But people are strongly urged not to touch sick or dead birds because the virus is lethal, killing 53 per cent of people it does manage to infect.
The culling figures cover the whole of Europe as well as the UK, which has killed 3m chickens, turkey and ducks already.
The report, from European health chiefs, goes up until September 9.
Thirty-seven countries — ranging from Norway’s Svalbard islands to Ukraine — have recorded cases.
The European Food Safety Authority (EFSA), European Centre for Disease Prevention and Control (ECDC) and the EU Reference Laboratory for Avian Influenza, which were behind the report, said the ‘geographical extent of the outbreak is unprecedented’.
There have been 161 cases of highly pathogenic avian influenza (HPAI) in captive birds, compared to 26 cases in 2020/21.
Wild birds, particularly terns and gulls, have also been decimated by avian flu.
There have been 1,727 cases of avian flu in wild birds in the UK, in 406 locations and 59 bird species.
The Department for the Environment (Defra) has declared Avian Influenza Prevention Zones in all of Norfolk, Suffolk and parts of Essex.
In the latest outbreak, Defra said on Friday bird flu had been detected near Bury St Edmunds, and two locations in Breckland Norfolk.
The UK’s chief veterinary officer, Dr Christine Middlemiss told the BBC levels of the disease in wild birds was leading to the rise.
She said: ‘Unfortunately we expect the number of cases to continue to rise over the coming months as migratory birds return to the UK, bringing with them further risk of disease that can spread into our kept flocks’.
The ECDC warns that bird flu, has ‘the potential to severely affect public health’ although in the current outbreak so far no human has yet been infected in western Europe.

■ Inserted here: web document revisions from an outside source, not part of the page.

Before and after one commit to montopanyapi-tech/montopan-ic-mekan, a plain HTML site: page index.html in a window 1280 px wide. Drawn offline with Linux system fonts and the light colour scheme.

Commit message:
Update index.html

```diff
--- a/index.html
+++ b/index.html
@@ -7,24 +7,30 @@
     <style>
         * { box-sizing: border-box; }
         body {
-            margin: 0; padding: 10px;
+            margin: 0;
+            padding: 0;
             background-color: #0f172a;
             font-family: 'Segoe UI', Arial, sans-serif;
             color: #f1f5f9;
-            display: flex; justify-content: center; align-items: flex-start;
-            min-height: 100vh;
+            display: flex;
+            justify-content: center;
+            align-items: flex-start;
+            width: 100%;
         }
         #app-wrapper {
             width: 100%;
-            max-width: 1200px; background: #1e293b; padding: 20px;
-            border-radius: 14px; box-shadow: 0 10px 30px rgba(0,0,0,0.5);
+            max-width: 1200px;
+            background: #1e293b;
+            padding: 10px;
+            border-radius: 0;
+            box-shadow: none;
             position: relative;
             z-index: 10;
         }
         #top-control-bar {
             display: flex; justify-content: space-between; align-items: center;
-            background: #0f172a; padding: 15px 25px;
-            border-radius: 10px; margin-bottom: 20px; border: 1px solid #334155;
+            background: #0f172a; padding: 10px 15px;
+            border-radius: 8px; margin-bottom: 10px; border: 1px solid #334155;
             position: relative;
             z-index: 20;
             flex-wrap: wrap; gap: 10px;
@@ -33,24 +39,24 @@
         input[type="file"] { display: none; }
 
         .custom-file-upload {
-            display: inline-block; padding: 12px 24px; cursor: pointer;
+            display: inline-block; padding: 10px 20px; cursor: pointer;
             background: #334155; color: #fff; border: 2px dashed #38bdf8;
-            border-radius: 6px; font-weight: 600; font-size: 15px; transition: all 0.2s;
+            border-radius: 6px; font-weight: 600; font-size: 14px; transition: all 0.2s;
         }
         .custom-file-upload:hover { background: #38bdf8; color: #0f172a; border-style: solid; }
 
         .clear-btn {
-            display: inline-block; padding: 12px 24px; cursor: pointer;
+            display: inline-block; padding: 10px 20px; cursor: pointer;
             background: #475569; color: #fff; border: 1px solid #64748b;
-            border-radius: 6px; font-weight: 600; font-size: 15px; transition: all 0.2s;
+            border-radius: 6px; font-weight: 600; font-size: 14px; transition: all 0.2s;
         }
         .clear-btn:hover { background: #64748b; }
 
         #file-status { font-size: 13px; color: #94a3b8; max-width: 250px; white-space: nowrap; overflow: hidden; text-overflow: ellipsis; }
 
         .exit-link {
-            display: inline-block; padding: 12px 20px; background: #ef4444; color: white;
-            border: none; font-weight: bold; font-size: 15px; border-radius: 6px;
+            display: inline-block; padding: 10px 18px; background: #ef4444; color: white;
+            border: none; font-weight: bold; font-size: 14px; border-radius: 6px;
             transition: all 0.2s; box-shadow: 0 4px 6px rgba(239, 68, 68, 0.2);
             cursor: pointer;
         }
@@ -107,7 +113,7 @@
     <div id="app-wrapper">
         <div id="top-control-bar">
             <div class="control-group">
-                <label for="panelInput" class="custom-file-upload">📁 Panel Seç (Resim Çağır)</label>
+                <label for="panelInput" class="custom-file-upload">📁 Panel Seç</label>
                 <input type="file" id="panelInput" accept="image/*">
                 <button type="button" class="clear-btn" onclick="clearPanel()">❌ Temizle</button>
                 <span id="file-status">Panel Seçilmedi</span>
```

The ECDC said that despite the exceptionally large number of cases recently detected in poultry and birds as well as numerous transmission events of avian influenza to different mammal species, no human transmission has been observed in the EU/EEA in recent years.
But worldwide, between January 2003 and 31 March 2022, there have been 863 cases of human infection with avian influenza A (H5N1) virus reported from 18 countries. Of these 455 cases were fatal.
This map shows the parts England currently under extra biosecurity measures to prevent the spread of bird flu
Britain is grappling with is biggest ever outbreak of avian influenza which has seen millions of domestic poultry being culled and thousands of wild birds, like this gannet, also killed by the disease
This map shows bird flu outbreaks detected in poultry farms and backyard flocks since October last year. Triangles with black dots indicate the most recent cases
This map shows the density of bird flu cases detected in wild birds, darker red areas indicate higher numbers of cases with black dots showing the most recent cases
While bird flu can be deadly in people, the risk of catching it from birds or poultry products like eggs or meat is considered low.
Poultry farmers and those who handle dead birds, like slaughterhouse workers, are deemed to be most at risk.
Devon man Alan Gosling, 79, was forced to quarantine for three weeks after catching bird flu in the closing weeks of 2021.
He eventually made a full recovery but was heartbroken after a flock of ducks he kept inside his house had to be culled after contracting the virus.
A DEFRA spokesperson said the birds killed are a fraction of the 1billion consumed by the British public annually.
They insisted there are ‘no concerns’ about Christmas meat supplies.